* [TASK OBJECTIVE]
Looking at the entries below, state how many lines contain the word "items". Give the number alone.

Change detection data:
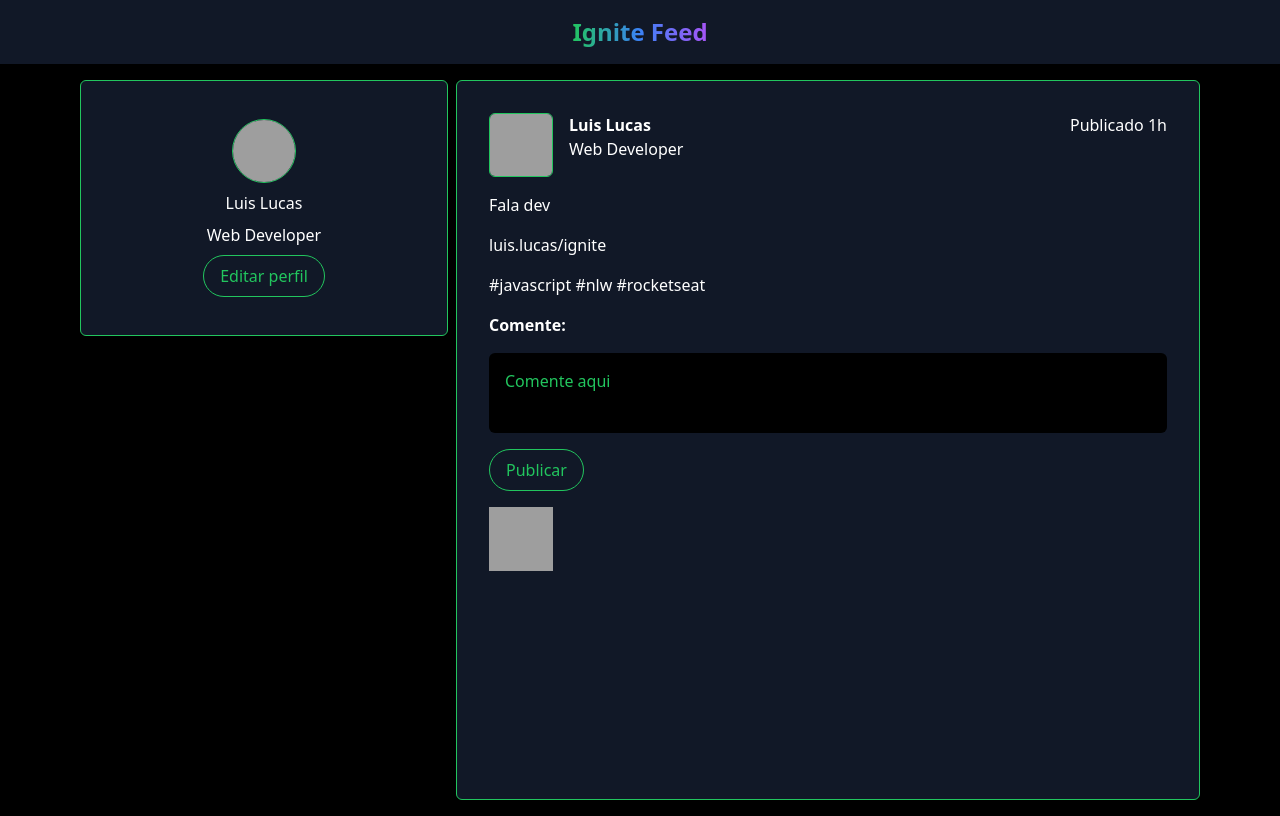
Repository: LuisSempre/ignite-feed
Page: /
An editor plug-in stored every save of this project. The page is shown before and after the next save, followed by the edit.
The browser window is 1280 px wide. The pictures show the whole page.
Pictures or frames that could not be fetched are drawn as grey boxes. The project was rebuilt for these pictures with package versions that can differ from the ones it lists, and the page was loaded fresh each time. Also part of the build but not shown: vite.config.js.

Above is the page before, as saved 2022-07-14 21:24:23.

### src/App.jsx
import { Header } from "./Components/Header"
import { Sidebar } from "./Components/Sidebar"
import { Post } from "./Components/Post"

function App() {
  return (
    <div>
      <Header />
      <div className="grid items-start max-w-6xl grid-cols-3 gap-2 p-4 mx-auto">
        <Sidebar />
        <div className="col-span-2">
         <Post />
        </div>
      </div>
    </div>
  );
}

export default App;

### src/index.css
@tailwind base;
@tailwind components;
@tailwind utilities;

body {
    @apply bg-black text-white;
}

### src/Components/Header.jsx
export function Header() {
  return (
    <div className="flex items-center justify-center h-16 bg-gray-900 mx-auto w-full">
      <h1 className="text-2xl font-bold text-transparent bg-clip-text bg-gradient-to-r from-green-500  via-blue-500 to-purple-500">Ignite Feed</h1>
    </div>
  )
}

### src/Components/Sidebar.jsx
export function Sidebar() {
  return (
    <div className="rounded-md bg-gray-900 justify-center items-center flex flex-col text-center h-64 space-y-2  border border-green-500">
        <img
          className="w-16 h-16 rounded-full overflow-hidden object-cover border border-green-500"
          src="https://avatars.githubusercontent.com/u/32404639?v=4"
          alt=""
        />
        <h1>Luis Lucas</h1>
        <span>Web Developer</span>
        <a
          href=""
          className="border border-green-500 px-4 py-2 rounded-full text-green-500"
        >
          Editar perfil
        </a>
    </div>
  );
}

### src/Components/Post.jsx
import { Comment } from "./Comment"

export function Post() {
  return (
    <div className="h-screen p-8 space-y-4 bg-gray-900 border border-green-500 rounded-md ">
      <div className="flex justify-between ">
        <div className="flex gap-4">
          <img
            className="w-16 h-16 border border-green-500 rounded-md"
            src="https://github.com/luissempre.png"
            alt=""
          />
          <div className="flex flex-col">
            <strong>Luis Lucas </strong>
            <span>Web Developer</span>
          </div>
        </div>
        <div>
          <time dataTime="2022-05-11 08:13:00">Publicado 1h</time>
        </div>
      </div>
      <div className="space-y-4">
        <p>Fala dev</p>
        <p>luis.lucas/ignite</p>
        <p>#javascript #nlw #rocketseat</p>
      </div>

      <form className="flex flex-col items-start justify-start space-y-4">
        <strong>Comente:</strong>
        <textarea
          className="w-full p-4 placeholder-green-500 bg-black rounded-md resize-none focus:-green-500"
          placeholder="Comente aqui"
        />
          <button
            type="submit"
            className="px-4 py-2 text-green-500 border border-green-500 rounded-full"
          >
            Publicar
          </button>
      </form>
      <Comment />
    </div>
  );
}

### src/Components/Comment.jsx
export function Comment() {
  return (
    <div className="flex">
      <div>
        <img
          className="w-16 h-16"
          src="https://github.com/LuisSempre.png"
          alt=""
        />
      </div>
    </div>
  );
}

Loaded but not shown: index.html (common file); src/main.jsx (common file); tailwind.config.js (common file)

After the next save:
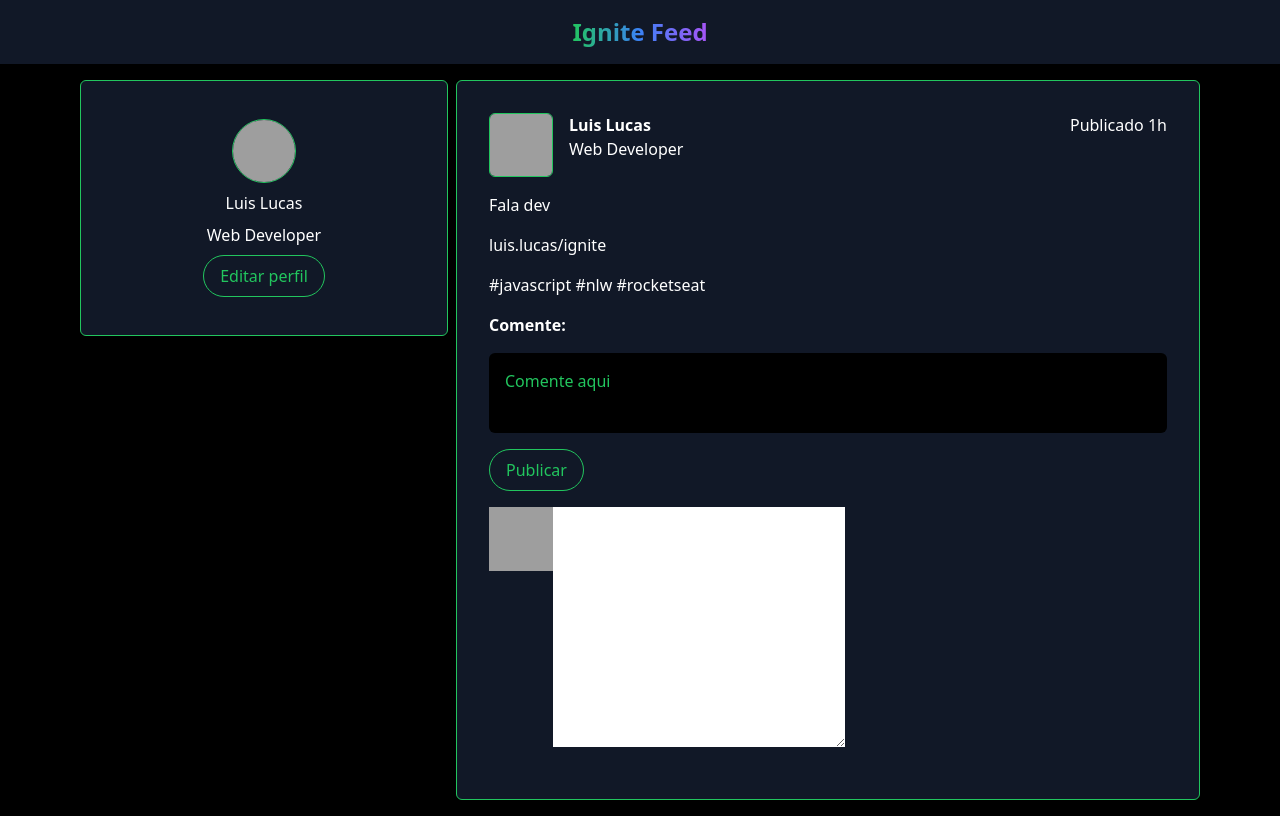
Saved 19 s later.
--- a/src/Components/Comment.jsx
+++ b/src/Components/Comment.jsx
@@ -8,6 +8,9 @@ export function Comment() {
           alt=""
         />
       </div>
+      <div>
+        <textarea name="" id="" cols="30" rows="10"></textarea>
+      </div>
     </div>
   );
 }

After the save that followed:
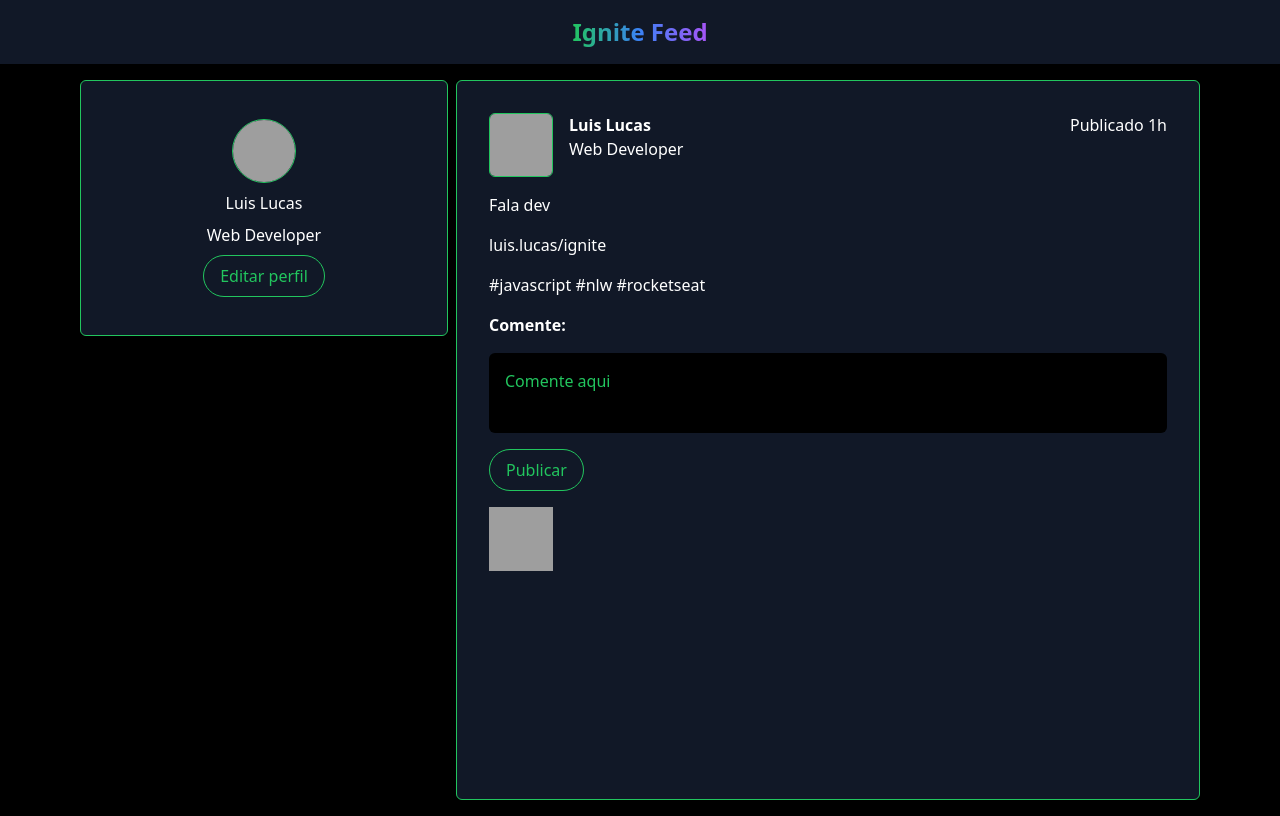
Saved 9 s later.
--- a/src/Components/Comment.jsx
+++ b/src/Components/Comment.jsx
@@ -9,7 +9,7 @@ export function Comment() {
         />
       </div>
       <div>
-        <textarea name="" id="" cols="30" rows="10"></textarea>
+
       </div>
     </div>
   );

* [REPLY TO THE EXERCISE]
4